On January 13, the UK Financial Conduct Authority (FCA) released the findings of their multi-firm review of how asset management firms select, use and oversee the tools and models they use to manage portfolios (the Review).

The Review is a follow-up to, among other things, the Technology and Cyber Resilience Questionnaire, the results of which were published in November 2018 and are available here. The FCA’s concerns about operational resilience were exemplified in the TSB IT failure in April 2018, in which 1.9 million customers were unable to access their online accounts for up to a week. Operational resilience is a key cross-sector priority for the FCA, as set out in the 2019/20 Business Plan.

In the Review, the FCA visited ten firms in the asset management sector and met with senior executives from the first and second lines of defense to see how they selected and used risk modelling and other portfolio management tools.
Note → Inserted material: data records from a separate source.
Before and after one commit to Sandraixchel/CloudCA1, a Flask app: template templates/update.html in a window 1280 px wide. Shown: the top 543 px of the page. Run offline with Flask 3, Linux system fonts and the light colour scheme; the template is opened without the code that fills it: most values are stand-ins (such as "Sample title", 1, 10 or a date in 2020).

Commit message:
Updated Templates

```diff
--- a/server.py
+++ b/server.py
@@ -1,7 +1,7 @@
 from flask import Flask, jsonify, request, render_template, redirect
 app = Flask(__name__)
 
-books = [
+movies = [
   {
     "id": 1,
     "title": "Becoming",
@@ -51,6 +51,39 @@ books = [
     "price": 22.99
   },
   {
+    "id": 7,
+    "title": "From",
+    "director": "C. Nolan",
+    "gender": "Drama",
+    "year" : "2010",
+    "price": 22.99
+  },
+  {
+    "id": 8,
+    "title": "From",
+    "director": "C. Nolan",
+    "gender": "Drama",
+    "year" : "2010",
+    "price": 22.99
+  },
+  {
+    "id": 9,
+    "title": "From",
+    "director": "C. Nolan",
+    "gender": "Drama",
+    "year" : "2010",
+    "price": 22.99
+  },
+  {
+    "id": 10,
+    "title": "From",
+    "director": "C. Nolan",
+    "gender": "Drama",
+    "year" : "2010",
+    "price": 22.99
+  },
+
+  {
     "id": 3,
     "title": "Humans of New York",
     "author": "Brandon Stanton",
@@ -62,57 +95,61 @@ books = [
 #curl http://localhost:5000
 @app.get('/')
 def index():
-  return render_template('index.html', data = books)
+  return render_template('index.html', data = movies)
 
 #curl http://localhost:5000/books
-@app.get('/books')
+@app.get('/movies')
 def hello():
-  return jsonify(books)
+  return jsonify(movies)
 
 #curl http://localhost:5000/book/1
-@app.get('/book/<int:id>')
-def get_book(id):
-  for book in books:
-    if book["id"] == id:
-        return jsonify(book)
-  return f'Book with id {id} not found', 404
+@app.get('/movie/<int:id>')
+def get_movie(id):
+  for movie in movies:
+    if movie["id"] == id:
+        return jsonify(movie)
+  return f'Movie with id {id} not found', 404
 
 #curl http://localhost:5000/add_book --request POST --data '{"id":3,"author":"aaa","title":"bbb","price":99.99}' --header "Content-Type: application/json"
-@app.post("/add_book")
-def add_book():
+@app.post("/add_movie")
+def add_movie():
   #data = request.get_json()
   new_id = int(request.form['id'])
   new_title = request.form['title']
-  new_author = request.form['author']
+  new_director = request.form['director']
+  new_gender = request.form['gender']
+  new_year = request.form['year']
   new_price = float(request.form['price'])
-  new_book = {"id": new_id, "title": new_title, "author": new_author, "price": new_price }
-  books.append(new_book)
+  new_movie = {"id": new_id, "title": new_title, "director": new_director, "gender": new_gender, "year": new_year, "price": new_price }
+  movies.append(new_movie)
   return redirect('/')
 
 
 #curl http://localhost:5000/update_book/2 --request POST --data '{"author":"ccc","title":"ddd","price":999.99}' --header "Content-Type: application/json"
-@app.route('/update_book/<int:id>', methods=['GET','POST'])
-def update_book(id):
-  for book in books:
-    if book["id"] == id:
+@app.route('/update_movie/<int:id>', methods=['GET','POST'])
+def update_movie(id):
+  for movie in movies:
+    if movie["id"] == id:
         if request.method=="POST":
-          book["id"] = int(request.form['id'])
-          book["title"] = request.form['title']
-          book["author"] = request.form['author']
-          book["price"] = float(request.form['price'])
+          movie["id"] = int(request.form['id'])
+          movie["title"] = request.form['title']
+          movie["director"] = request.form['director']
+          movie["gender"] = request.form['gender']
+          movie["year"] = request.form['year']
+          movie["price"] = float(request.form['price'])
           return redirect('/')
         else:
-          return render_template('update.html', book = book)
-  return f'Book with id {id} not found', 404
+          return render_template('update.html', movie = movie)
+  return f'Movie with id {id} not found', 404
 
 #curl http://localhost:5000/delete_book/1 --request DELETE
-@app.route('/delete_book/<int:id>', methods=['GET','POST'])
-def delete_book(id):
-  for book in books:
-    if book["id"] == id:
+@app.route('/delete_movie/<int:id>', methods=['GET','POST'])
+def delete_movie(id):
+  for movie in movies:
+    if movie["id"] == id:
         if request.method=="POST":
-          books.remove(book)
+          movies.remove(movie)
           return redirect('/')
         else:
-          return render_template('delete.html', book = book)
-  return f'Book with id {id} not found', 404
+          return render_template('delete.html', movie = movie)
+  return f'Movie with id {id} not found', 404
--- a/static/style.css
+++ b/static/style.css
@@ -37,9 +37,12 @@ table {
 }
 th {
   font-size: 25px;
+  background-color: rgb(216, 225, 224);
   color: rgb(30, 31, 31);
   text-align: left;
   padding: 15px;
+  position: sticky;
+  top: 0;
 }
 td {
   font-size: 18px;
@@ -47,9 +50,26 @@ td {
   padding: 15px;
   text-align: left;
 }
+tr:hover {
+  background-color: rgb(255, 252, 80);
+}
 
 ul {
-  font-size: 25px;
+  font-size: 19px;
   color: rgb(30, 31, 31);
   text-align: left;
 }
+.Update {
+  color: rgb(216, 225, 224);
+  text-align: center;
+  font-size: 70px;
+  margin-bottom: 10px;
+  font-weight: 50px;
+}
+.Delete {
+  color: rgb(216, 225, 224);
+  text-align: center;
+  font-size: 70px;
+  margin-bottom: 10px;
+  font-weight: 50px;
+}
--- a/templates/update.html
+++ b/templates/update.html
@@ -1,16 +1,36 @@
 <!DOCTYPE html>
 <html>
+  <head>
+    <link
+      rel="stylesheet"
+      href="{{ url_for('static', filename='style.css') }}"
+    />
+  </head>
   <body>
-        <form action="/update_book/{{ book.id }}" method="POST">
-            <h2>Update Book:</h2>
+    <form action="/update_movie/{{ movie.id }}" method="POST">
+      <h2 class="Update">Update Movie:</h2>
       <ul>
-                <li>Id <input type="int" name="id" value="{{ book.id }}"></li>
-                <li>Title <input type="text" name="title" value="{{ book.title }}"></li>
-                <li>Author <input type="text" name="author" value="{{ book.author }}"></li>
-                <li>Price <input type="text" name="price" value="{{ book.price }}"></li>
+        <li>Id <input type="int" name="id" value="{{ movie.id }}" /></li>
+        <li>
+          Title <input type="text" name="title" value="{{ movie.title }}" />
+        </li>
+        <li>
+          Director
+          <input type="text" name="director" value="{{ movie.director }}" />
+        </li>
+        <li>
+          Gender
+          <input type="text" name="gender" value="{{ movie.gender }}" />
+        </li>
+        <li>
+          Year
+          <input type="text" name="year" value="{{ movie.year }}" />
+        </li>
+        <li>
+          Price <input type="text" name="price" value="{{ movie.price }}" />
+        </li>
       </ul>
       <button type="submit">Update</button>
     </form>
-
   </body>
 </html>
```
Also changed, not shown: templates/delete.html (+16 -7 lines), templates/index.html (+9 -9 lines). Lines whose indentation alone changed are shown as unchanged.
They observed three general approaches:

  • firms using an “integrated package” from a single provider
  • firms using “a suite of tools from different providers,” and
  • firms who build their technology in-house.

Firms who use a single provider observed that, while this approach tended to be less complex and more reliable due to consistent data handling, the potential drawbacks included concentration risk and resilience implications. Firms also felt that once they had chosen a single provider it would be very difficult to move to other providers.

By comparison, firms who developed their tools in-house found that it gave them greater flexibility and capacity to be distinctive but also that it was more expensive. Firms with in-house tools actively considered licensing their software to competitors.

The FCA also asked about different approaches to vendor management, model governance, change management, software testing, resilience and recovery, and customer expectations. In particular, with regard to resilience and recovery, the FCA observed that firms had “not given enough consideration” to how they would manage outages, especially if the outage were to last a long time or happen frequently.

The FCA expects other asset management firms to look at their operational resilience arrangements to ensure that they can comply with the Handbook and meet their regulatory obligations.

The findings are available here.